Sadly, he took a hypo and drowned. My mother drove down to Oxford and found herself picking up the pieces of a family shattered by grief. I heard her talking to my father when she returned home. She said the girls were wailing. I felt sick because of their pain.
Recently, I was excited to join my friend Sam to listen to a speaker at the Borders Book Festival.
She had a spare ticket and I managed to be first to secure it. Mark Beaumont would be regaling the audience about two of his adventures on canoes. One story would remind me of our family tragedy all those years ago.
Mark’s stature and manner gives away his ability to survive on arduous journeys; powerhouse is the expression, both physically and mentally. His talk would focus on his canoeing expeditions to the North Pole and across the Atlantic.
His renown began when he cycled around the world in 82 days, covering 100 miles a day with only one day off a fortnight. Television coverage of his exploits allowed him to join further expeditions.
So he was invited to join another Scot, John Wishart, on his polar paddle.
Initially, he was reticent about being asked to film the ocean travel because it lacked the cultural and social interaction of visiting different places.
Regardless, he joined the crew on a triple-scull ice canoe, a boat designed to act like a sleigh if it gets caught on ice sheets. They were going where even Inuit fishermen do not go.

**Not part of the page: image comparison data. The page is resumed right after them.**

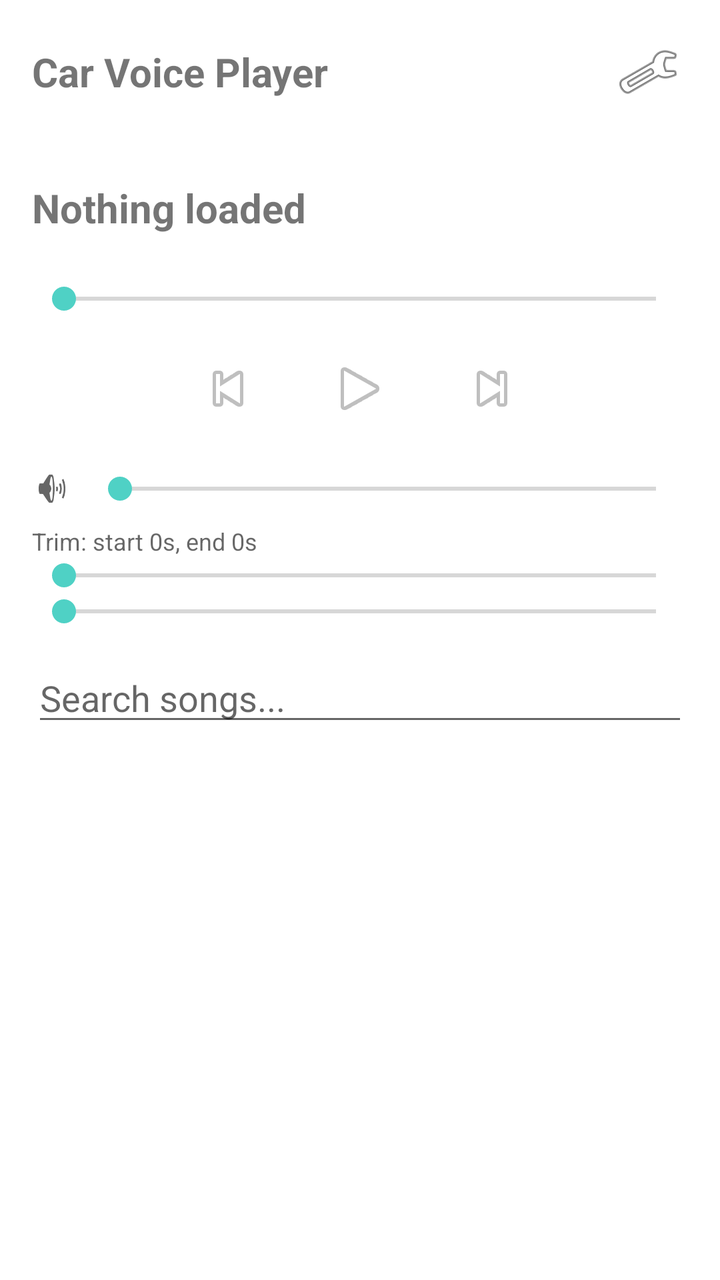
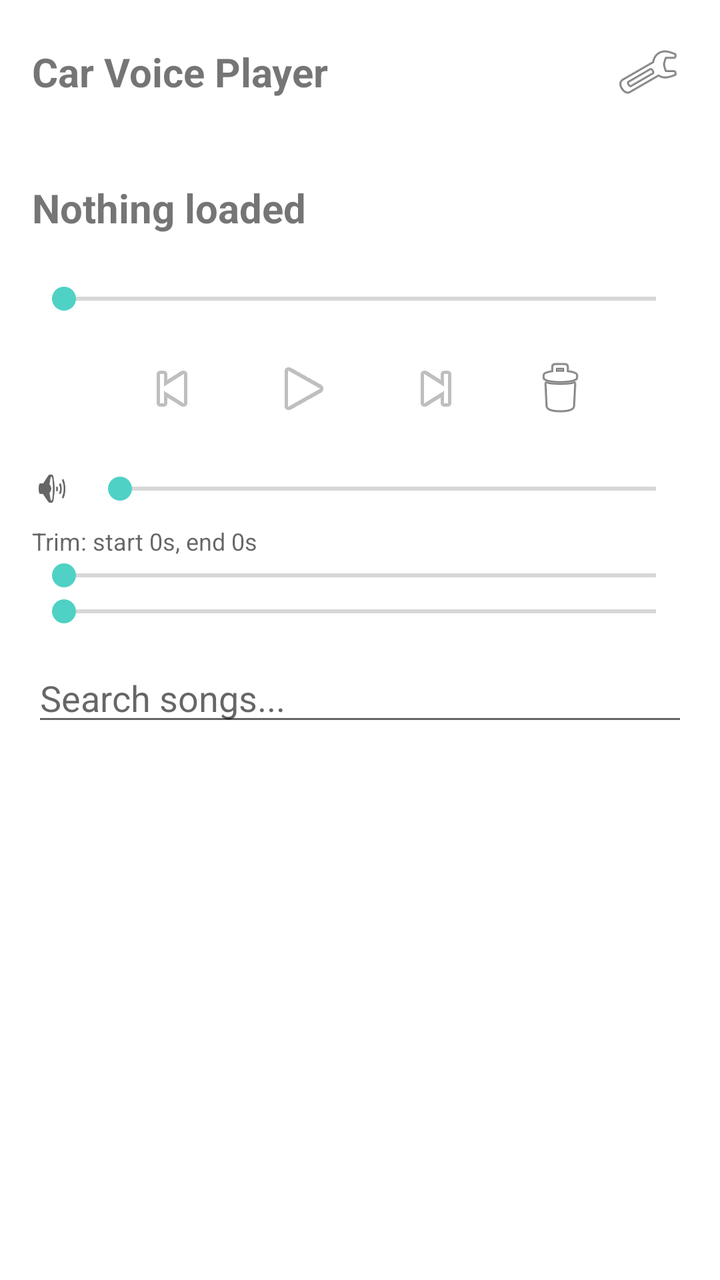

Two renders of the same Android screen: before a commit and after it. Below are the layout's source before the change and the commit's diff.
<!-- AndroidManifest.xml: application theme Theme.CarVoicePlayer -->
<!-- res/layout/activity_main.xml -->
<?xml version="1.0" encoding="utf-8"?>
<LinearLayout xmlns:android="http://schemas.android.com/apk/res/android"
    xmlns:app="http://schemas.android.com/apk/res-auto"
    android:layout_width="match_parent"
    android:layout_height="match_parent"
    android:orientation="vertical">

    <LinearLayout
        android:layout_width="match_parent"
        android:layout_height="wrap_content"
        android:orientation="vertical"
        android:padding="16dp">

        <LinearLayout
            android:layout_width="match_parent"
            android:layout_height="wrap_content"
            android:orientation="horizontal"
            android:gravity="center_vertical">

            <TextView
                android:layout_width="0dp"
                android:layout_height="wrap_content"
                android:layout_weight="1"
                android:text="Car Voice Player"
                android:textSize="20sp"
                android:textStyle="bold" />

            <ImageButton
                android:id="@+id/settingsButton"
                android:layout_width="40dp"
                android:layout_height="40dp"
                android:background="?attr/selectableItemBackgroundBorderless"
                android:contentDescription="Settings"
                android:src="@android:drawable/ic_menu_manage" />
        </LinearLayout>

        <TextView
            android:id="@+id/statusText"
            android:layout_width="match_parent"
            android:layout_height="wrap_content"
            android:layout_marginTop="4dp"
            android:textSize="12sp"
            android:textColor="?android:attr/textColorSecondary" />

        <TextView
            android:id="@+id/nowPlayingTitle"
            android:layout_width="match_parent"
            android:layout_height="wrap_content"
            android:layout_marginTop="14dp"
            android:text="Nothing loaded"
            android:textSize="20sp"
            android:textStyle="bold"
            android:maxLines="1"
            android:ellipsize="end" />

        <TextView
            android:id="@+id/nowPlayingArtist"
            android:layout_width="match_parent"
            android:layout_height="wrap_content"
            android:textSize="14sp"
            android:textColor="?android:attr/textColorSecondary" />

        <SeekBar
            android:id="@+id/seekBar"
            android:layout_width="match_parent"
            android:layout_height="wrap_content"
            android:layout_marginTop="4dp" />

        <LinearLayout
            android:id="@+id/ratingRow"
            android:layout_width="wrap_content"
            android:layout_height="wrap_content"
            android:layout_marginTop="4dp"
            android:orientation="horizontal" />

        <LinearLayout
            android:layout_width="match_parent"
            android:layout_height="wrap_content"
            android:orientation="horizontal"
            android:gravity="center">

            <ImageButton
                android:id="@+id/prevButton"
                style="?attr/borderlessButtonStyle"
                android:layout_width="52dp"
                android:layout_height="52dp"
                android:contentDescription="Previous"
                android:src="@android:drawable/ic_media_previous" />

            <ImageButton
                android:id="@+id/playPauseButton"
                style="?attr/borderlessButtonStyle"
                android:layout_width="64dp"
                android:layout_height="64dp"
                android:layout_marginStart="8dp"
                android:layout_marginEnd="8dp"
                android:contentDescription="Play/Pause"
                android:src="@android:drawable/ic_media_play" />

            <ImageButton
                android:id="@+id/nextButton"
                style="?attr/borderlessButtonStyle"
                android:layout_width="52dp"
                android:layout_height="52dp"
                android:contentDescription="Next"
                android:src="@android:drawable/ic_media_next" />
        </LinearLayout>

        <LinearLayout
            android:layout_width="match_parent"
            android:layout_height="wrap_content"
            android:orientation="horizontal"
            android:gravity="center_vertical"
            android:layout_marginTop="8dp">

            <ImageView
                android:layout_width="20dp"
                android:layout_height="20dp"
                android:src="@android:drawable/ic_lock_silent_mode_off"
                app:tint="?android:attr/textColorSecondary" />

            <SeekBar
                android:id="@+id/volumeSeekBar"
                android:layout_width="0dp"
                android:layout_height="wrap_content"
                android:layout_weight="1"
                android:layout_marginStart="8dp"
                android:max="100" />
        </LinearLayout>

        <TextView
            android:id="@+id/trimLabel"
            android:layout_width="match_parent"
            android:layout_height="wrap_content"
            android:layout_marginTop="8dp"
            android:text="Trim: start 0s, end 0s"
            android:textSize="12sp"
            android:textColor="?android:attr/textColorSecondary" />
        <SeekBar
            android:id="@+id/trimStartSeekBar"
            android:layout_width="match_parent"
            android:layout_height="wrap_content"
            android:max="60" />
        <SeekBar
            android:id="@+id/trimEndSeekBar"
            android:layout_width="match_parent"
            android:layout_height="wrap_content"
            android:max="60" />

        <EditText
            android:id="@+id/searchBox"
            android:layout_width="match_parent"
            android:layout_height="wrap_content"
            android:layout_marginTop="12dp"
            android:hint="Search songs..."
            android:inputType="text"
            android:imeOptions="actionSearch"
            android:singleLine="true" />
    </LinearLayout>

    <androidx.recyclerview.widget.RecyclerView
        android:id="@+id/songRecyclerView"
        android:layout_width="match_parent"
        android:layout_height="0dp"
        android:layout_weight="1"
        android:paddingStart="16dp"
        android:paddingEnd="16dp" />
</LinearLayout>
<!-- resources referenced by this layout -->
<resources>
  <style name="Theme.CarVoicePlayer" parent="Theme.MaterialComponents.DayNight.NoActionBar">
          <item name="colorPrimary">@color/brand_accent</item>
          <item name="colorAccent">@color/brand_accent</item>
      </style>
  <color name="brand_accent">#4FD1C5</color>
</resources>

<!-- the commit's change to res/layout/activity_main.xml (unified diff, before → after) -->
@@ -104,6 +104,15 @@
                 android:layout_height="52dp"
                 android:contentDescription="Next"
                 android:src="@android:drawable/ic_media_next" />
+
+            <ImageButton
+                android:id="@+id/deleteButton"
+                style="?attr/borderlessButtonStyle"
+                android:layout_width="40dp"
+                android:layout_height="40dp"
+                android:layout_marginStart="16dp"
+                android:contentDescription="Delete this song"
+                android:src="@android:drawable/ic_menu_delete" />
         </LinearLayout>
 
         <LinearLayout
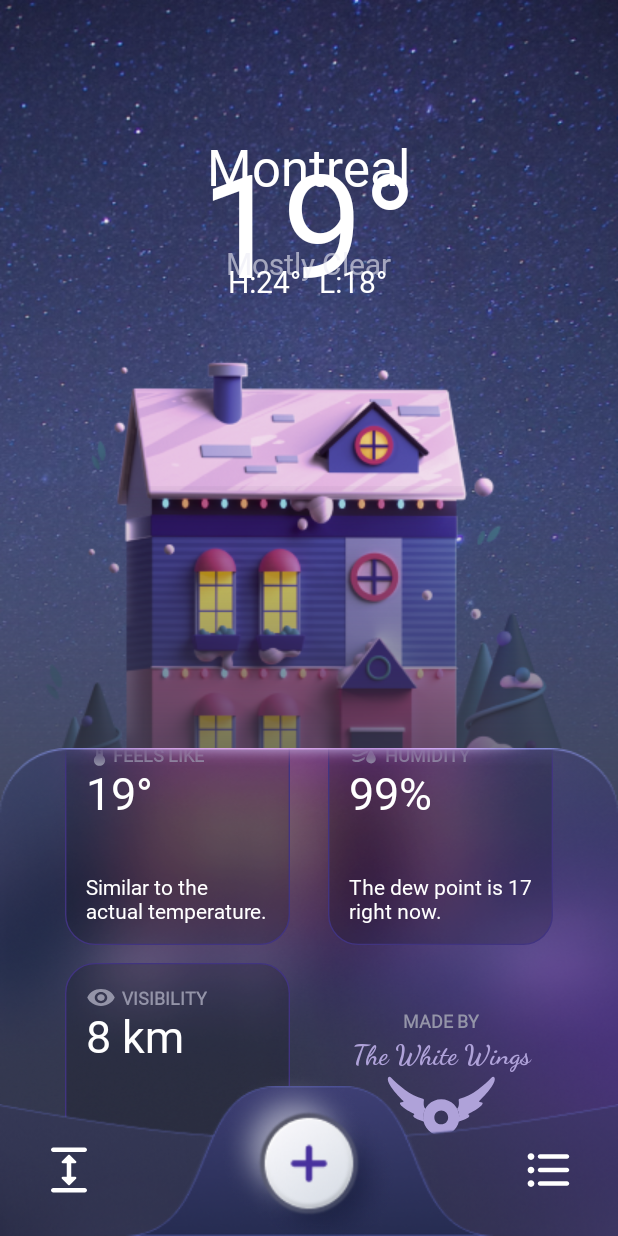
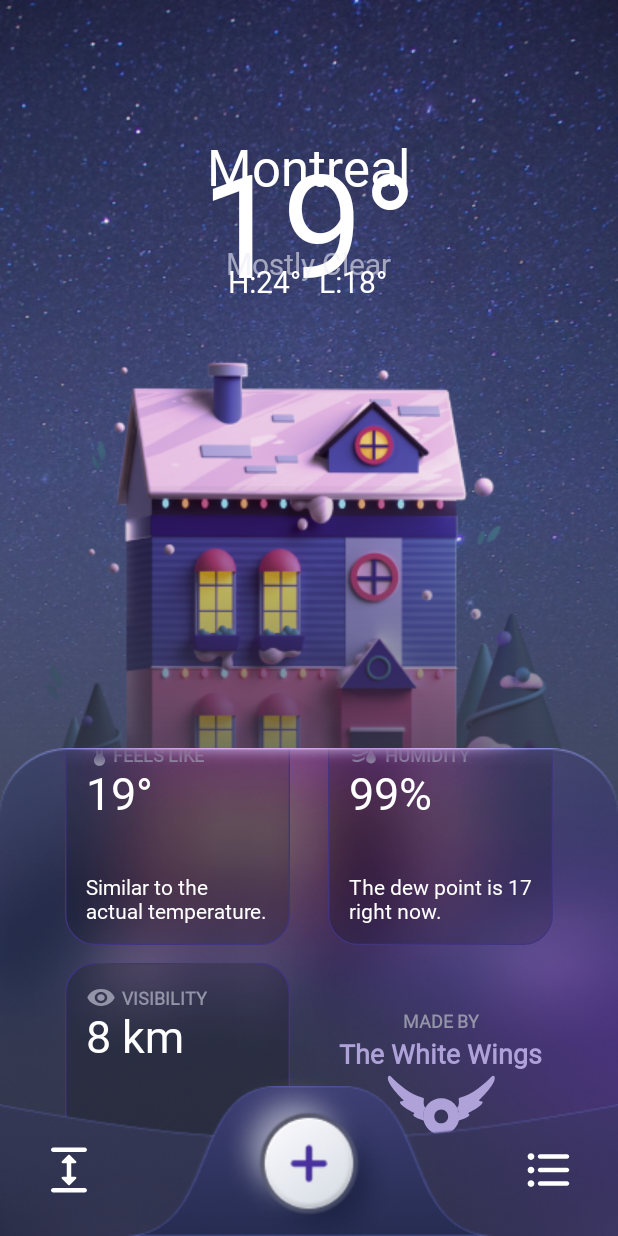
Before and after one commit to MoaazAtik/Sky, an Android app: the screen it shows after launch (MainActivity), scrolled down 608 dp, on a phone screen of 412 x 824 dp. Run offline under Robolectric (Android 15) with nearby library versions, the phone set to English and light mode, and no system bars; our stand-ins replace Volley; network calls fail; pictures from the network do not load.

Commit message:
more working on context menu Theming

```diff
--- a/app/src/main/res/drawable/context_menu_background.xml
+++ b/app/src/main/res/drawable/context_menu_background.xml
@@ -1,4 +1,7 @@
 <?xml version="1.0" encoding="utf-8"?>
-<selector xmlns:android="http://schemas.android.com/apk/res/android">
+<shape xmlns:android="http://schemas.android.com/apk/res/android"
+    android:shape="rectangle">
+    <solid android:color="@color/dark_purple_widget_border"/>
+    <corners android:radius="8dp"/>
 
-</selector>
+</shape>
--- a/app/src/main/res/values/themes.xml
+++ b/app/src/main/res/values/themes.xml
@@ -35,16 +35,24 @@
 <!--        <item name="popupMenuStyle">@style/mystyle</item>-->
 <!--        <item name="android:contextPopupMenuStyle">@style/mystyle</item>-->
 <!--        <item name="menu">@style/mystyle</item>-->
-<!--        <item name="popupMenuBackground">@color/dark_purple_widget_border</item>-->
-        <item name="listPopupWindowStyle">@style/mystyle</item>
+<!--        <item name="listPopupWindowStyle">@style/mystyle</item>-->
+
+        <item name="popupMenuBackground">@drawable/context_menu_background</item>
+<!--        <item name="android:textAppearanceLargePopupMenu">textcolor</item>-->
+        <item name="android:textColor">@color/white</item>
+        <item name="fontFamily">@font/sf_pro_display_regular</item>
+        <item name="android:fontFamily">@font/sf_pro_display_regular</item>
     </style>
 <!--    <style name="mystyle" parent="Widget.Material3.PopupMenu.ContextMenu">-->
-    <style name="mystyle" >
-<!--        <item name="android:windowBackground">@color/dark_purple_widget_border</item>-->
+<!--    <style name="mystyle" >-->
+    <style name="mystyle" parent="Widget.Material3.PopupMenu">
+        <item name="android:popupBackground">@drawable/context_menu_background</item>
+
+        <!--        <item name="android:windowBackground">@color/dark_purple_widget_border</item>-->
 <!--        <item name="android:itemBackground">@color/dark_purple_widget_border</item>-->
 <!--        <item name="android:popupBackground">@color/dark_purple_widget_border</item>-->
-        <item name="popupMenuBackground">@color/dark_purple_widget_border</item>
 <!--        <item name="android:popupMenuBackground">@color/dark_purple_widget_border</item>-->
+<!--        <item name="popupMenuBackground">@color/dark_purple_widget_border</item>-->
     </style>
 
     <!-- Theme of Home city dialog. -->
```
Also changed, not shown: app/src/main/java/com/example/weatherapiapp/CityListAdapter.java (+18 -18 lines), app/src/main/res/menu/contex_menu_recycler_view.xml (+9 -3 lines).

They started from Resolute Bay in the Qikiqtaaluk Region, Nunavut, Canada.
Mark was shocked by what he described as “the barrenness of the landscape – huge cliffs with tonnes of basal debris”.
He describes the journey simply, but his words left a perfect picture. Their sailing regime consisted of two hours on and two hours off. They sailed day and night.
They saw five polar bears and a walrus. The only time the sun set was on the last day and this was only for 10 minutes.
This heralded a drop in temperature; signs of this were the clingfilm-type ice that was forming on the surface of the water.
He said: “No-one has slept for a day-and-a-half, but the weather is great.
“The new thin ice cuts like glass so it has to be broken first. When we reached the pole we had a long sleep of 5-6 hours.
“When we awoke we had drifted a mile from our finishing point.”
His next ocean crossing was an attempt at breaking the world record across the Atlantic which was sitting at 30 days.
Starting from the southern tip of Morocco, they paddled even during the pitch dark nights, thrown about in an abyss.
Often, the only sign of life the men experienced was a passing storm petrel.
On the morning of the 28th day the boat pitched violently, rolled to one side, capsized and did not right itself. The men were in the ocean with only shorts on. Mark’s feet were trapped.
After their arduous effort and Mark freeing himself they still had to dive under the boat to get some emergency provisions.
This process took six hours.
Thankfully, a Taiwanese cargo ship sailed 14 hours off course to rescue them, in response to the emergency beacon.
The cargo ship crew were extremely proud of their role as rescuers.